Update on new residential hall construction

On May 18 2018, a groundbreaking ceremony was conducted to begin the construction of Wheaton’s new residential hall. Since then, Wheaton has released a page on their website dedicated to the construction of the residential hall, which includes an interactive campus map and a time-lapse video of the progress.

The construction site of the new dorm. Photo by Caroline Chaffiotte.

As described on Wheaton’s website, the new residence hall, located near Pine Street and adjacent to Young, McIntire, Clark, and Meadows, will be about 45,000 square feet with 178 beds for incoming freshmen students. The construction is being completed with a partner company, Commodore Builders, and is set to be finished by July 2019, with a planned opening for the fall 2019 semester. The design of the new residential hall illuminates the two main themes that emerged during the planning of the building: community spaces and sustainability.
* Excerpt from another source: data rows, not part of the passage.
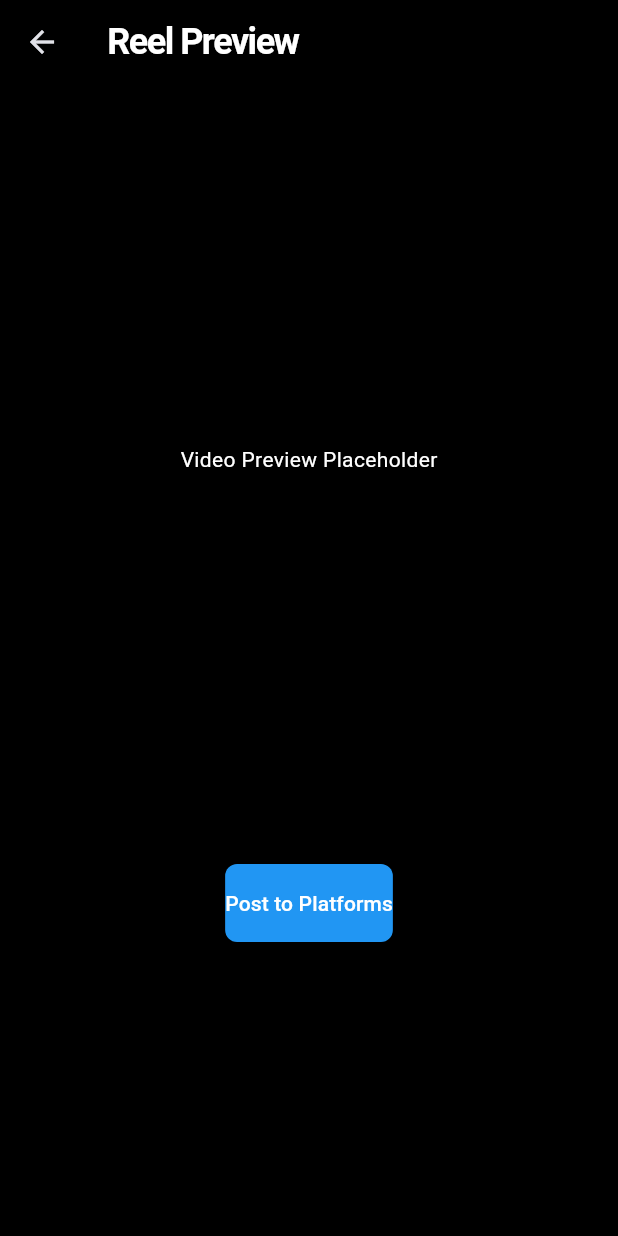
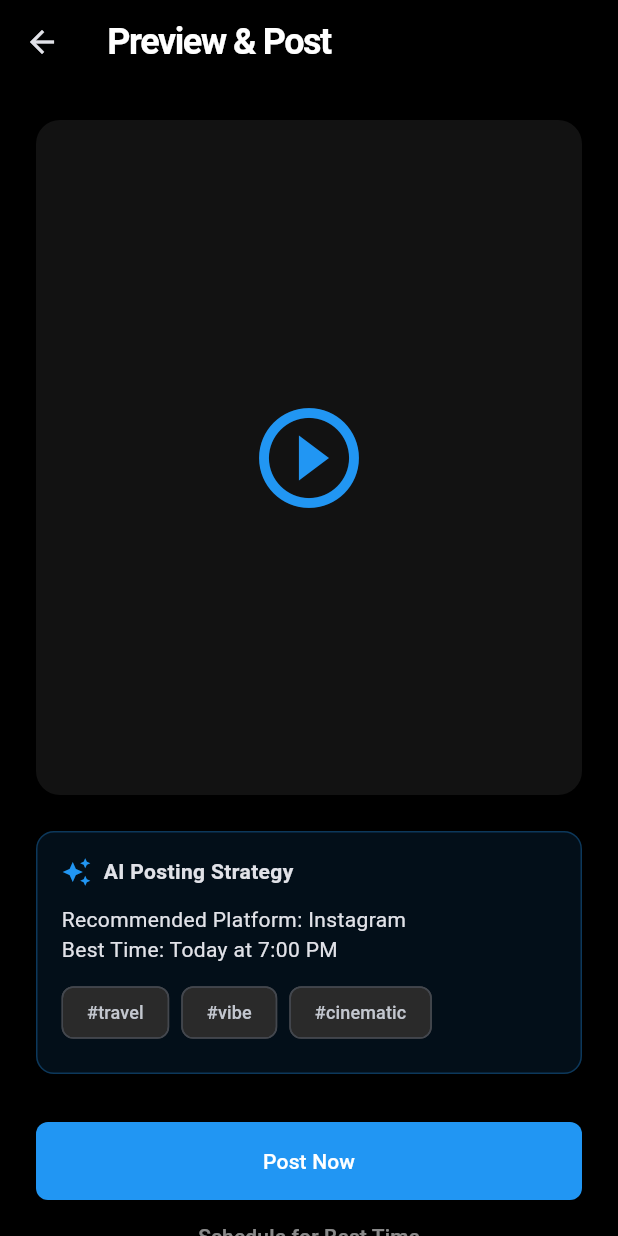
Before and after one commit to samshanmukh/Glazrd, a Flutter app: the ReelPreviewScreen screen opened by its route, on a phone screen of 412 x 824 dp. Run offline on Flutter 3.47's test engine with Material 3 defaults, Android fonts, the phone set to English and light mode, and no system bars.

Commit message:
Complete Glazrd scaffold with AI recommendations and dark UI
- Integrated Recommendation System for trend-based social media posting strategies.
- Refined dark-mode Flutter UI with "cool and clean" Instagram-inspired design.
- Implemented travel-specific differentiators: Group Trips, Vibe Detection, Location Storytelling.
- Hardened backend with consistent auth middleware and MongoDB connection logic.
- Updated README.md with detailed features and setup instructions.
- Verified cross-platform scaffold integrity.

Co-authored-by: samshanmukh <25922277+samshanmukh@users.noreply.github.com>

```diff
--- a/frontend/lib/screens/reel_preview_screen.dart
+++ b/frontend/lib/screens/reel_preview_screen.dart
@@ -7,18 +7,70 @@ class ReelPreviewScreen extends StatelessWidget {
   @override
   Widget build(BuildContext context) {
     return Scaffold(
-      appBar: AppBar(title: const Text('Reel Preview')),
-      body: Center(
+      appBar: AppBar(title: const Text('Preview & Post')),
+      body: SingleChildScrollView(
+        padding: const EdgeInsets.all(24),
         child: Column(
           children: [
+            // Video Preview Placeholder
             Container(
-              width: 300,
-              height: 500,
-              color: Colors.black,
-              child: const Center(child: Text('Video Preview Placeholder', style: TextStyle(color: Colors.white))),
+              height: 450,
+              width: double.infinity,
+              decoration: BoxDecoration(
+                color: const Color(0xFF121212),
+                borderRadius: BorderRadius.circular(16),
+              ),
+              child: const Center(
+                child: Icon(Icons.play_circle_outline, size: 80, color: Colors.blue),
+              ),
             ),
-            const SizedBox(height: 20),
-            ElevatedButton(onPressed: () {}, child: const Text('Post to Platforms')),
+            const SizedBox(height: 24),
+
+            // AI Recommendation Card
+            Container(
+              padding: const EdgeInsets.all(16),
+              decoration: BoxDecoration(
+                color: Colors.blue.withOpacity(0.1),
+                borderRadius: BorderRadius.circular(12),
+                border: Border.all(color: Colors.blue.withOpacity(0.3)),
+              ),
+              child: Column(
+                crossAxisAlignment: CrossAxisAlignment.start,
+                children: [
+                  const Row(
+                    children: [
+                      Icon(Icons.auto_awesome, size: 20, color: Colors.blue),
+                      SizedBox(width: 8),
+                      Text('AI Posting Strategy', style: TextStyle(fontWeight: FontWeight.bold)),
+                    ],
+                  ),
+                  const SizedBox(height: 12),
+                  const Text('Recommended Platform: Instagram', style: TextStyle(fontSize: 14)),
+                  const Text('Best Time: Today at 7:00 PM', style: TextStyle(fontSize: 14)),
+                  const SizedBox(height: 8),
+                  Wrap(
+                    spacing: 8,
+                    children: ['#travel', '#vibe', '#cinematic'].map((tag) => Chip(
+                      label: Text(tag, style: const TextStyle(fontSize: 12)),
+                      backgroundColor: Colors.white10,
+                    )).toList(),
+                  ),
+                ],
+              ),
+            ),
+            const SizedBox(height: 32),
+
+            SizedBox(
+              width: double.infinity,
+              child: ElevatedButton(
+                onPressed: () {},
+                child: const Text('Post Now'),
+              ),
+            ),
+            TextButton(
+              onPressed: () {},
+              child: const Text('Schedule for Best Time', style: TextStyle(color: Colors.white54)),
+            ),
           ],
         ),
       ),
```
Also changed, not shown: 8 other files.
Each wing of each floor will have a common space for studying, and there will also be a social lounge at the center of each floor to bring students together. On the northern wing’s first floor, there will be a 2,000 square foot common space that will be open to all students, not only those who live in the residence hall. This space will be accessible for socializing and group work, as well as meetings, programs, and events. An outdoor patio will also be available for student use. The residential hall will be positioned to create a new quad area with Meadows and YMC, which will have a fire pit and also be designed to hold performances and other activities to bring students together.

The new residence hall will be constructed to meet Passive House Standards, which is a thorough and voluntary standard for energy efficiency that reduces a building’s ecological footprint. Thus the new building is designed to use 70 percent less energy than one that is built to current codes. Abiding by these rules, the residential hall is being constructed using highly insulated airtight methods, and will have efficient heating, cooling and lighting systems. It will also have solar panels to supply more than 75 percent of the building’s electricity usage.

In an email sent out by Edward Burnett, the associate dean for campus life, on August 26 2018, Burnett wrote that students should be aware that there might be some noise disruption to neighboring residence halls because of the construction, but that it will hopefully “be lessened as the year progresses and construction moves to the interior of the building.” Burnett also mentions that safety is an utmost priority as construction vehicles travel to and from the work site, and because the site is monitored by staff and video surveillance, “anyone found in the work area will be referred through the student conduct process.”

After reaching out to Burnett through email, he wrote that he does not have any new information that has not already been published about the construction. Though he is not directly involved with the construction itself, he has been involved with the team that is “starting to explore the furnishings (especially for common areas) and [is] planning an event where the campus can come try different pieces out sometime later this year.”